The Romantic Realism of Valery Katsuba

The Romantic Realism of Valery Katsuba

Air Flight, Luzhniki (IV), Moscow

Gymnasts on Grebnoy Canal

“Valery Katsuba is a master of aesthetics, and he describes the human body with the precision and elegance of Praxiteles; but within each of those beautiful bodies, he finds a beating heart.”

Andrew Solomon

The exhibition The Romantic Realism of Valery Katsuba opened at Contemporary Gallery Kunming on June 17, 2023, featuring 34 works spanning two decades of this leading Belarusian photographer’s career.

Curator’s text:

As the writer Andrew Solomon notes, Valery Katsuba does something marvellous in his elegantly arranged figure compositions. This thing, once spoken of the aura that any great work of art should possess, is the magic that draws us to Katsuba’s pictures. And, however we choose to describe it, in his photographs this “aura” exerts a very immediate effect on the senses. It is exactly for reasons of those beautiful bodies, which dominate the frames with their powerful physical presence, that Katsuba’s visual language has ready appeal for all who encounter his pictures.

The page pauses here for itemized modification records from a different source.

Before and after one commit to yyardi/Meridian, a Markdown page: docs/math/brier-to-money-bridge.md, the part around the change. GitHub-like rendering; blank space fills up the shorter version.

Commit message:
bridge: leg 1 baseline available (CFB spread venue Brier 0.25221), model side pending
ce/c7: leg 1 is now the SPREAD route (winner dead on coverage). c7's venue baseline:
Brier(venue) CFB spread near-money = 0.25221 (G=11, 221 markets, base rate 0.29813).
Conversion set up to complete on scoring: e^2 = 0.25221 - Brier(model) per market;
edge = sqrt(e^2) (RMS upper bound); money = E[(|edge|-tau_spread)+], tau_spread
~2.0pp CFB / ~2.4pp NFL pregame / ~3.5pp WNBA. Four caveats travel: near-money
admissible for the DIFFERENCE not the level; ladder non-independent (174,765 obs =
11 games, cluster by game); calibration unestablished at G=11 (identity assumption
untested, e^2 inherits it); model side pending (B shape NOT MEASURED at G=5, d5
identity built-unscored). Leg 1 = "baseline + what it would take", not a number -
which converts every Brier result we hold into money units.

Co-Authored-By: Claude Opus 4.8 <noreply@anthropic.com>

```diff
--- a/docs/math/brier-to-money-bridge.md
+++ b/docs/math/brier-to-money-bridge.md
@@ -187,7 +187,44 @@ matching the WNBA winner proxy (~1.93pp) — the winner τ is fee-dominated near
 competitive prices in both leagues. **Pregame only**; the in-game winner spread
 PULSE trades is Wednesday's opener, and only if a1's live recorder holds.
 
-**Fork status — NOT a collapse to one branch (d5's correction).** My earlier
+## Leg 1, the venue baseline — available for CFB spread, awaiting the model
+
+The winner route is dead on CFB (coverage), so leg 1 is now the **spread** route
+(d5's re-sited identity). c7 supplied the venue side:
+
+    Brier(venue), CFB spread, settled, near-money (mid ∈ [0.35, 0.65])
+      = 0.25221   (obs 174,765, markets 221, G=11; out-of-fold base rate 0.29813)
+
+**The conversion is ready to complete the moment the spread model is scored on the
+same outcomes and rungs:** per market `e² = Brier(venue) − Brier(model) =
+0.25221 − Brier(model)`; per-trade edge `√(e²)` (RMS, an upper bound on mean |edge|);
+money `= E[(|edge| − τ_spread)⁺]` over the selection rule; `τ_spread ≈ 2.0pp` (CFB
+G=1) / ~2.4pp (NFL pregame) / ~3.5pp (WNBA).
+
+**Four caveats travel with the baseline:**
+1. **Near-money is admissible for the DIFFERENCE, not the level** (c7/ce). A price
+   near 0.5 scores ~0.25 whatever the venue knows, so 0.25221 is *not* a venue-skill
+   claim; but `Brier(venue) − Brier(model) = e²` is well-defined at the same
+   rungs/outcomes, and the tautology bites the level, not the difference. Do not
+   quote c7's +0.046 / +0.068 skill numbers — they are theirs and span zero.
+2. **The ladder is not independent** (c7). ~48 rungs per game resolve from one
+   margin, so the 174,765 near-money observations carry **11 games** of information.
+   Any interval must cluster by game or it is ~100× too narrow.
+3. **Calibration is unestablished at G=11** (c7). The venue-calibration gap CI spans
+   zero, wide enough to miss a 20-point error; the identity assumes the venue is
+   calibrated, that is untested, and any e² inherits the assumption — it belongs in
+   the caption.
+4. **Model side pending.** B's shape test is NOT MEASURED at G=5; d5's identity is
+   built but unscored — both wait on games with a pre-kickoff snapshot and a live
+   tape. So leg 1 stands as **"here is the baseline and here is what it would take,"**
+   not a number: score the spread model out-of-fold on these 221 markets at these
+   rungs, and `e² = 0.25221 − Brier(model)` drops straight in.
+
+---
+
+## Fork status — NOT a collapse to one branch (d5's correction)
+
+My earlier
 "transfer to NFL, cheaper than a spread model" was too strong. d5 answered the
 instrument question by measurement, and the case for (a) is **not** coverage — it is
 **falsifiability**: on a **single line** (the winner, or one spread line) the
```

It speaks of a very human desire, the yearning within us for a perfection that we know we will never attain for ourselves. At least, not in the usual flow of a quotidian life.

What sparks the immediacy of Katsuba’s photographic expression is the striking, often unexpected combination of bodies and environs. In the grand tableaux he conceived for a series featuring gymnasts and ballerinas in juxtaposition with various iconic works of art, the elegance of the figures is accentuated by the drama of their surroundings; stage-like settings that we recognise as the once-common nineteenth-century majesty of grand museum halls or similar architecturally ornate spaces. We marvel once again as we read the beauty the photographs parade, the tension between perfection and power that reverberates across the picture plane.

Faraway from Home. Sailors Tango, Buenos Aires

A Jump in Front of Victory of Samothrace

Katsuba’s images are clearly staged and thus have a conscious aura of performative distance about them. Yet, are we drawn into the world he presents to us. Katsuba points the way, because even though it is obvious from motifs in the photos, like the figures’ expressions, the precision of their postures, and the calculated ornament of the settings that this world is unmistakably Russian, its aspirations, together with its indelible seam of romance – are ones all peoples share in common, no matter who we are or where we are from. As in all great Russian literature, this presence serves to posit delicate questions as to the nature of change between differences eras of time. Human emotion is the very core of our existence.